> _Brief_
The answer must consist of each line below that holds the word "intake", copied as it stands.

> _Given information_
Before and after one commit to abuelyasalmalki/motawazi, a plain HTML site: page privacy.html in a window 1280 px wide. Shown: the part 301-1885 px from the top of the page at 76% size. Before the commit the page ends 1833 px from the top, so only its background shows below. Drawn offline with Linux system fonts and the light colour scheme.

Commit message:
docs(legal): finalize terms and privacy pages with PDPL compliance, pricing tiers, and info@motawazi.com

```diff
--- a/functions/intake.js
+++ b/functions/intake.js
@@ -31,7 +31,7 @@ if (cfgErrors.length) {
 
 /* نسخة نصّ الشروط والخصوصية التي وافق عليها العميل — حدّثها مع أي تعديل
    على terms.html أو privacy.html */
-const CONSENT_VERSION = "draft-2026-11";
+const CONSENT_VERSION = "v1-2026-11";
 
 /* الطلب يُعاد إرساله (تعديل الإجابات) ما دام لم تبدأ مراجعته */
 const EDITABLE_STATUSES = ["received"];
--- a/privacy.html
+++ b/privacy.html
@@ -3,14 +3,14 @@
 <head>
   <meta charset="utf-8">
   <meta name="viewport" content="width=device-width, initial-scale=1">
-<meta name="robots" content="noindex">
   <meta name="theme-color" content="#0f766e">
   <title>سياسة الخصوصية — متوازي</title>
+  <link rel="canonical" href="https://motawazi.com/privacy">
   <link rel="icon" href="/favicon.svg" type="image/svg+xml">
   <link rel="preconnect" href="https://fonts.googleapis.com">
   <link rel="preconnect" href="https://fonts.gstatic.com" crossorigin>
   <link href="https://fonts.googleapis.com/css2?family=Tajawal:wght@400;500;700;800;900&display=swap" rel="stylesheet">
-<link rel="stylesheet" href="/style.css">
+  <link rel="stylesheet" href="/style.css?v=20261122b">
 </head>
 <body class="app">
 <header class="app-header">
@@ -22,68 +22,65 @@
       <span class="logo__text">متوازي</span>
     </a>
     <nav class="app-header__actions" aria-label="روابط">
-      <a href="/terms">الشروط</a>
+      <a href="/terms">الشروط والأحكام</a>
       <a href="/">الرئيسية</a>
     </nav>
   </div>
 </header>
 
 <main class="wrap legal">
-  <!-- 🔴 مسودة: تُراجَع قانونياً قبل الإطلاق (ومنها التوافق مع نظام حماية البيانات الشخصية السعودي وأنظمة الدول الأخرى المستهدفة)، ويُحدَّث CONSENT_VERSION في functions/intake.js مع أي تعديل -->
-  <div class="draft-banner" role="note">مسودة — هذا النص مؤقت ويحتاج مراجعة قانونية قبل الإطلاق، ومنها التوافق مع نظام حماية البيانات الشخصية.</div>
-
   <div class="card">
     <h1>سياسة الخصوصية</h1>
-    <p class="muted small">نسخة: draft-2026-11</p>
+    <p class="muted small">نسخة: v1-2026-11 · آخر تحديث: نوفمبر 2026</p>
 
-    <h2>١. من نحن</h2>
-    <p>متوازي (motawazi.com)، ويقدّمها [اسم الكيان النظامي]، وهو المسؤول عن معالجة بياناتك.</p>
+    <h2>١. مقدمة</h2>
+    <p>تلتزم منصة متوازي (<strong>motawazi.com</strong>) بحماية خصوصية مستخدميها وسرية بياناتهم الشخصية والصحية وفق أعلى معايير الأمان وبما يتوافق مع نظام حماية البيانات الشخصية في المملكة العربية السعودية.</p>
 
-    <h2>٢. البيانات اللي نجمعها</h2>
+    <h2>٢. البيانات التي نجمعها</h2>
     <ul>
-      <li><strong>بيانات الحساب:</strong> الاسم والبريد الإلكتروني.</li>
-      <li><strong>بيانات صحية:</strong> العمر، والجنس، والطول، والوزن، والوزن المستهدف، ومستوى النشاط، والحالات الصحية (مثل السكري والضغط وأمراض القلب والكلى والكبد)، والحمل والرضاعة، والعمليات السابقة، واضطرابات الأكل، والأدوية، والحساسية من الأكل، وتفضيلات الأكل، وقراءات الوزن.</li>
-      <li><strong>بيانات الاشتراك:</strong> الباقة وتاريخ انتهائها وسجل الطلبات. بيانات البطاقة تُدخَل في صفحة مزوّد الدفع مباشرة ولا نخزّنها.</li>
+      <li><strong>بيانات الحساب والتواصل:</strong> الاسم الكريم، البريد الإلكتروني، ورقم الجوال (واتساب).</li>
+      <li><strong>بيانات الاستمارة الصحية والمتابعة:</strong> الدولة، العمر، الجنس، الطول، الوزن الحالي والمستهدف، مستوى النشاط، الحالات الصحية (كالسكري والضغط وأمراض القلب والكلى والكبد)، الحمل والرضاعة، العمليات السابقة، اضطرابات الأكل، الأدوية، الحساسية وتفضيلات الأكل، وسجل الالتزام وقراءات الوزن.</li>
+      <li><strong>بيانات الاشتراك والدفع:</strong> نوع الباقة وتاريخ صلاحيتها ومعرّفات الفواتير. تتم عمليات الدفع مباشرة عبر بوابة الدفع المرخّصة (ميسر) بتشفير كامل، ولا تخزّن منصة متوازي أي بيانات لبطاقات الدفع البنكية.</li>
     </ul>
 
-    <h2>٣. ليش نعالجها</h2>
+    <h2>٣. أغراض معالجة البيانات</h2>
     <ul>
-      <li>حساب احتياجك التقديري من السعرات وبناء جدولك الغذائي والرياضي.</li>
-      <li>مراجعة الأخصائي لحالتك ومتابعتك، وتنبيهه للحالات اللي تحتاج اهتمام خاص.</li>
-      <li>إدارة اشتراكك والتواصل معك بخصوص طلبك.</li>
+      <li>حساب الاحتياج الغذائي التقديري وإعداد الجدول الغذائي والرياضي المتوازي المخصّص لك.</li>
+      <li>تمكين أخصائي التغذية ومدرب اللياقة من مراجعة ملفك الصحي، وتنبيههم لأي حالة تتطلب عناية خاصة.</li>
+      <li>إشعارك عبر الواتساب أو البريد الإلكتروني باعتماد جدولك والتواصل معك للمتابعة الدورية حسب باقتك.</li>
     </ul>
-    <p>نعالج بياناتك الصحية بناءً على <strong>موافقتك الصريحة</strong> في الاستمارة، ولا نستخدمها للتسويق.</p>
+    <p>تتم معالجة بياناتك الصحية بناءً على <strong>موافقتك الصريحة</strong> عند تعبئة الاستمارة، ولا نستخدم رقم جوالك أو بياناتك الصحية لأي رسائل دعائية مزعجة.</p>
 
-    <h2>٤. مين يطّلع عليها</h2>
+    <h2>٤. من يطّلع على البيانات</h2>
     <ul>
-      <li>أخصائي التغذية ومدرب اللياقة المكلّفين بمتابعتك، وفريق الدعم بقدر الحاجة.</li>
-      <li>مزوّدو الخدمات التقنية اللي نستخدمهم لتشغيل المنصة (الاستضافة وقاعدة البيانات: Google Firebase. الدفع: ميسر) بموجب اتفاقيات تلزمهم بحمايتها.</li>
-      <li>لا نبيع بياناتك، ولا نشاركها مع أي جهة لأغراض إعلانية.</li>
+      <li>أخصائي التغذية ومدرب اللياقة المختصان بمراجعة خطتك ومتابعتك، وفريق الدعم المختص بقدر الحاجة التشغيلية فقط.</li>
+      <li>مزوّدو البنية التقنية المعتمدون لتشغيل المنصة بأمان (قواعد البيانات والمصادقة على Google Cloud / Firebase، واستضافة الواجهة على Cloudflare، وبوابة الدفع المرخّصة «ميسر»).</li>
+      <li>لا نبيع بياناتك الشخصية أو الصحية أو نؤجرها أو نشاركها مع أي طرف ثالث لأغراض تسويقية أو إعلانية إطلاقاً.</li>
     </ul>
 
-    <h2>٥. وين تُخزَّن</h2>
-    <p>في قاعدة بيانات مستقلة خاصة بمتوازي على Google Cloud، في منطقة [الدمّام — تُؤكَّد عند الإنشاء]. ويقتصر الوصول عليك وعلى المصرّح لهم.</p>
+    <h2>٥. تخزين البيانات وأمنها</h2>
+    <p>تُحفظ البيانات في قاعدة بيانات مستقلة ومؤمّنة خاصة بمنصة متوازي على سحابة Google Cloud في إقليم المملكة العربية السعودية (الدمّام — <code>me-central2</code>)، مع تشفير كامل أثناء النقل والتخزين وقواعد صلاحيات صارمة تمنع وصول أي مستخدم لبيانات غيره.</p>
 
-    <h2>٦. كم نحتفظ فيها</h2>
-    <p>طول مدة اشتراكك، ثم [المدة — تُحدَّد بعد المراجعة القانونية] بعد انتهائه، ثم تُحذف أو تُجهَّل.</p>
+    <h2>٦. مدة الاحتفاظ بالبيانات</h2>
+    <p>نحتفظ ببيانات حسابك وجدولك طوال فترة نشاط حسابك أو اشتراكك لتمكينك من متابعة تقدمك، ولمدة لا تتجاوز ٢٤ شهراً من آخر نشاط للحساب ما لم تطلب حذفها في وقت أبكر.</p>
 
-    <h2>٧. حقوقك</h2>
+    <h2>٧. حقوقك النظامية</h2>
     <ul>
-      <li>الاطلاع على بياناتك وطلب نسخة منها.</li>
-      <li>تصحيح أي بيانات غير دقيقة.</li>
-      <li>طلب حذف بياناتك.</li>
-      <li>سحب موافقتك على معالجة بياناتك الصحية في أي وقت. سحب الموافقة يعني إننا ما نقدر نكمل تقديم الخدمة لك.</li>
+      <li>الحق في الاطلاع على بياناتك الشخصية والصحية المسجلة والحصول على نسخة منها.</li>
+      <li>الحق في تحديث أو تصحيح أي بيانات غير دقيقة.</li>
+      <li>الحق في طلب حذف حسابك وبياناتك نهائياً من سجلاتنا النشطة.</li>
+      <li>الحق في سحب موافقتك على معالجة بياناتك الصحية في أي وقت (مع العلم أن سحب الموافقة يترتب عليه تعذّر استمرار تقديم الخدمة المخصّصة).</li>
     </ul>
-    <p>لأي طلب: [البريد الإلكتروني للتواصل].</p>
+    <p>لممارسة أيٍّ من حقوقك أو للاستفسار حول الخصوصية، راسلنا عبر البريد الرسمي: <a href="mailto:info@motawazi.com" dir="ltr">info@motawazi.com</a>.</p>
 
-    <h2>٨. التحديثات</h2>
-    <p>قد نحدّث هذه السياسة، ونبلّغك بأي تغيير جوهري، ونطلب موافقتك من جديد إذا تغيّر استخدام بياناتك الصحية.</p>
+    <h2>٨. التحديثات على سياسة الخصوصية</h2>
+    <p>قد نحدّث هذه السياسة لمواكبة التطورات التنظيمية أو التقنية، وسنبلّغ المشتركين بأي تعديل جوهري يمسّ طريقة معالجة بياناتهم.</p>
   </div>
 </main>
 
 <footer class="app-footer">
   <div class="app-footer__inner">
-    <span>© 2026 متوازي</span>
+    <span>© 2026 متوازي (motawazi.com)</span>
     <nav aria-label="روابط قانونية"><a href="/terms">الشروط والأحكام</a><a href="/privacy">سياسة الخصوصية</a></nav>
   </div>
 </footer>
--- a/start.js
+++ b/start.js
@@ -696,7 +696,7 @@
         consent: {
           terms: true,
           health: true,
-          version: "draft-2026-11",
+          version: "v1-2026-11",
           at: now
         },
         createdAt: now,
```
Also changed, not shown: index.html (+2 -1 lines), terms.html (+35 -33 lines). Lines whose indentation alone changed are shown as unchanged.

> _Output of the task_
--- a/functions/intake.js
+++ b/functions/intake.js
-  <!-- 🔴 مسودة: تُراجَع قانونياً قبل الإطلاق (ومنها التوافق مع نظام حماية البيانات الشخصية السعودي وأنظمة الدول الأخرى المستهدفة)، ويُحدَّث CONSENT_VERSION في functions/intake.js مع أي تعديل -->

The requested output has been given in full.